Uneasy – I’m not sure this is the best word to describe the feeling in your heart when you are moved by what you see and experience. I think it just begs the question of “What next?” How and what am I called to do? How can my heart, my prayers, my life be a catalyst for change? As I wrote in the original blog about this trip, my personal and spiritual challenge is “to see,” “to listen,” and “to understand” others. The uneasiness is holding this with open hands and an open heart.
Delicious – Ah, the feast of the Bulgarian cuisine! The vast array of the fruits and vegetables available were a delight to the eyes AND to the taste buds.
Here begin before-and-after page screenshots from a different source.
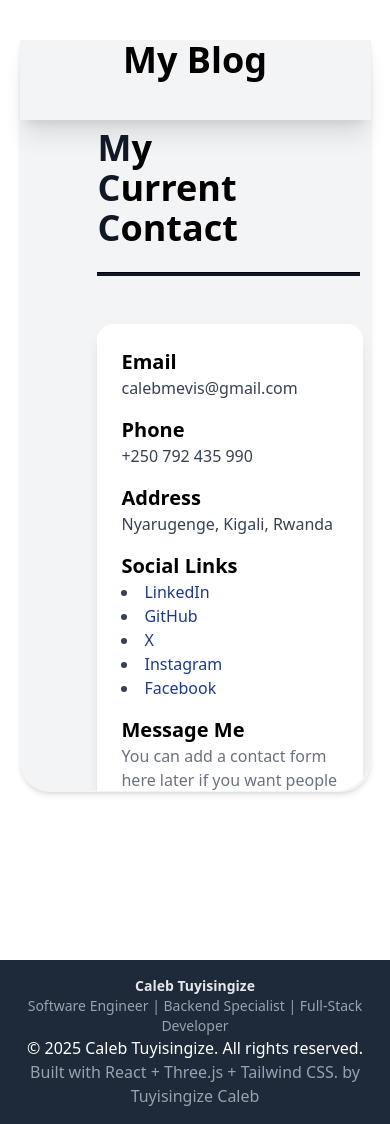
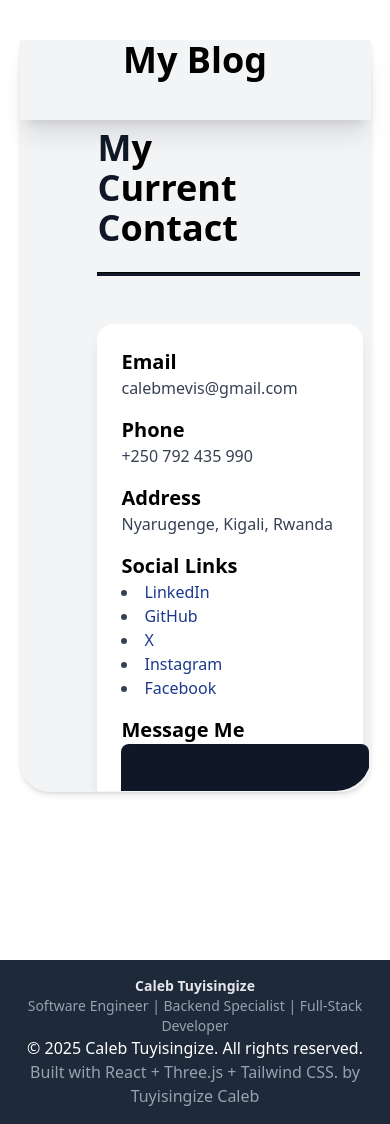
Before and after one commit to caleb-tuyisingize/cv, a React (Vite) app: page /Contact in a window 390 px wide. Built offline with nearby package versions, Linux system fonts and the light colour scheme; some icons are missing.

Commit message:
The messaging bar

```diff
--- a/src/components/Landing.jsx
+++ b/src/components/Landing.jsx
@@ -3,7 +3,7 @@ import img from '../assets/484111425_954810350200533_7393034346948912363_n.jpg';
 export default function Header() {
   return (
         <>
-            <div id='hider' className="card min-h-[calc(89vh-5rem)] rounded-br-[30px] lg:h-[calc(99vh-5rem)] xl:h-[calc(99vh-5rem)] lg:mt-10 xl:mt-10 px-2 lg:px-12 xl:px-12 w-full content-center dark:bg-gray-900">
+            <div id='hider' className="card min-h-[calc(89vh-5rem)] lg:rounded-bl-[30px] rounded-br-[30px] lg:h-[calc(99vh-5rem)] xl:h-[calc(99vh-5rem)] lg:mt-10 xl:mt-10 px-2 lg:px-12 xl:px-12 w-full content-center dark:bg-gray-900">
                 <div className="info lg:flex xl:flex lg:mx-auto lg:items-center xl:w-[calc(90%-3rem)] lg:w-[calc(90%-3rem)]">
 
                 <img src={img} alt="" className='w-96 h-96 mx-auto rounded-full object-cover dark:border-gray-200 border-6 border-gray-900'/><br />
--- a/src/pages/Contact.jsx
+++ b/src/pages/Contact.jsx
@@ -39,7 +39,11 @@ export default function Contact() {
         {/* Message / Contact form placeholder */}
         <div>
           <h3 className="text-xl font-semibold">Message Me</h3>
-          <p className="text-gray-500">You can add a contact form here later if you want people to send you messages directly.</p>
+          <div className="w-full">
+            <textarea name="" id="" className="bg-gray-900 min-w-full rounded-lg min-h-[100px] max-h-[100px] lg:min-h-[200px] p-6 text-white"></textarea><br />
+            <button className="lg:mx-[30%] hover:scale-x-[1.1] duration-200 easy-in-out hover:scale-y-[1.1] border-2 p-5 lg:w-[40%] w-full rounded-xl bg-gray-900 text-white text-2xl">Send</button>
+          </div>
+
         </div>
       </div>
            </div>
```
The beauty of the fruit and vegetable stands was a bit intoxicating to me – and maybe my photography of them was a bit obnoxious to my fellow travelers.
Contemplative – To me the joy of photography lies in embracing the essence of what I see or experience by slowing down long enough to take a picture. The appreciation of the beauty—of the architecture, of the landscape, of the experience, of the hands and faces of the Bulgarian people—is truly a rich tapestry that brings joy and exhilaration to my heart. May you be encouraged and experience the depth of the beauty of Bulgaria as you view the photos here.
Challenging – The challenge of not speaking the native language is so fascinating to me. The skill and proficiency of working with the several interpreters that came alongside us was truly remarkable. However, the desire to listen to the story of a little girl’s heart, the curiosity of wanting to know the depth of desires of an orphanage director’s vision, the yearning to listen to an outreached hand’s request…knowing that some of the hurt is lost in translation. I recall when my Grandmother Tinie had lost much of her hearing she shared with me that with loss of hearing, you become more attentive to the non-verbal cues – the expressions and the movements. I thought of her wisdom as I was praying that I was attuned to their hearts.
Funny – As I mentioned in the initial blog, our adult children were a bit concerned about the two of us traveling together. Well, what happens in Bulgaria stays in Bulgaria!
Actually, we were very safe all of the time there. I only had security guards yelling at me twice—not bad for a seven-day stay! Once, as I was standing in the middle of a pedestrian street and innocently snapped a quick picture of a fruit/vegetable stand as the sliding door to the store opened, the store security guard came running out shouting in Bulgarian, “YOU MUST DELETE THAT PICTURE!” Thankfully, my friend was there to calmly assure him I was deleting the picture. Then, as we were told we could take pics with the color guard of an important building, the army official started yelling at me in English, “GET AWAY, GET AWAY!” As you can see, Mary was unfazed. Apparently pictures are normally allowed, but it was time for the changing of the guard and we were interrupting the timing. Who knew?
Energizing – The energy of being around Mary—a woman of huge vision, of un-deterred faith, of warmth and love for so many. The need of hope and healing through love of the outstretched hand is so huge–both in Bulgaria and here. Here being wherever we are. May you be energized as well to reach out and touch another’s heart in love….
Thank you for reading and for sharing the journey with me. May we find beauty in the brokenness of one another (Isaiah 61). May we richly love one another.